[Directions] Since only the written part is wanted, repeat the records exactly and omit the pictures.

[Supplied data]
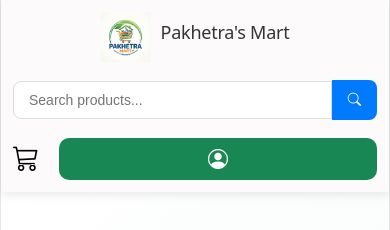
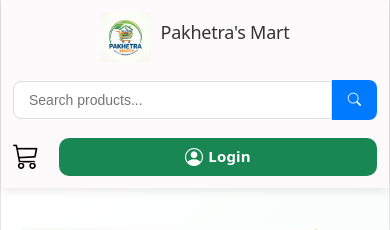
Before and after one commit to sumitvermaa569/E-commerce, a React (Vite) app: page / in a window 390 px wide. Shown: the top 230 px of the page. Built offline with nearby package versions, Linux system fonts and the light colour scheme.

Commit message:
Again improve Navbar Responsiveness

```diff
--- a/src/components/Navbar.css
+++ b/src/components/Navbar.css
@@ -132,25 +132,25 @@
         display: flex;
         align-items: center;
         justify-content: center;
-        gap: 6px;
+        gap: 5px;
         text-decoration: none;
         color: white;
         background: #198754;
-        padding: 10px 18px;
-        border-radius: 8px;
-        font-size: 15px;
+        padding: 8px 14px;
+        border-radius: 6px;
+        font-size: 14px;
         font-weight: 600;
-        transition: 0.3s;
-        height: 42px;
+        height: 38px;
+        white-space: nowrap;
+    }
+
+    .login-btn i {
+        font-size: 18px;
     }
 
     .login-btn:hover {
         background: #146c43;
         color: white;
-    }
-
-    .login-btn i {
-        font-size: 20px;
     }
     /* Responsive */
 
@@ -280,14 +280,19 @@
             justify-content: center;
             gap: 30px;
         }
-        .login-btn span {
-            display: none;
+        .login-btn {
+            display: flex;
+            align-items: center;
+            gap: 5px;
+            font-size: 14px;
+            padding: 8px 12px;
+            height: 38px;
+        }
+        .login-btn i {
+            font-size: 18px;
         }
         .cart-btn {
             font-size: 30px;
-        }
-        .login-btn {
-            font-size: 28px;
         }
     }
 
```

[Solution to this task]
Before and after one commit to sumitvermaa569/E-commerce, a React (Vite) app: page / in a window 390 px wide. Shown: the top 230 px of the page. Built offline with nearby package versions, Linux system fonts and the light colour scheme.

Commit message:
Again improve Navbar Responsiveness

```diff
--- a/src/components/Navbar.css
+++ b/src/components/Navbar.css
@@ -132,25 +132,25 @@
         display: flex;
         align-items: center;
         justify-content: center;
-        gap: 6px;
+        gap: 5px;
         text-decoration: none;
         color: white;
         background: #198754;
-        padding: 10px 18px;
-        border-radius: 8px;
-        font-size: 15px;
+        padding: 8px 14px;
+        border-radius: 6px;
+        font-size: 14px;
         font-weight: 600;
-        transition: 0.3s;
-        height: 42px;
+        height: 38px;
+        white-space: nowrap;
+    }
+
+    .login-btn i {
+        font-size: 18px;
     }
 
     .login-btn:hover {
         background: #146c43;
         color: white;
-    }
-
-    .login-btn i {
-        font-size: 20px;
     }
     /* Responsive */
 
@@ -280,14 +280,19 @@
             justify-content: center;
             gap: 30px;
         }
-        .login-btn span {
-            display: none;
+        .login-btn {
+            display: flex;
+            align-items: center;
+            gap: 5px;
+            font-size: 14px;
+            padding: 8px 12px;
+            height: 38px;
+        }
+        .login-btn i {
+            font-size: 18px;
         }
         .cart-btn {
             font-size: 30px;
-        }
-        .login-btn {
-            font-size: 28px;
         }
     }
 
```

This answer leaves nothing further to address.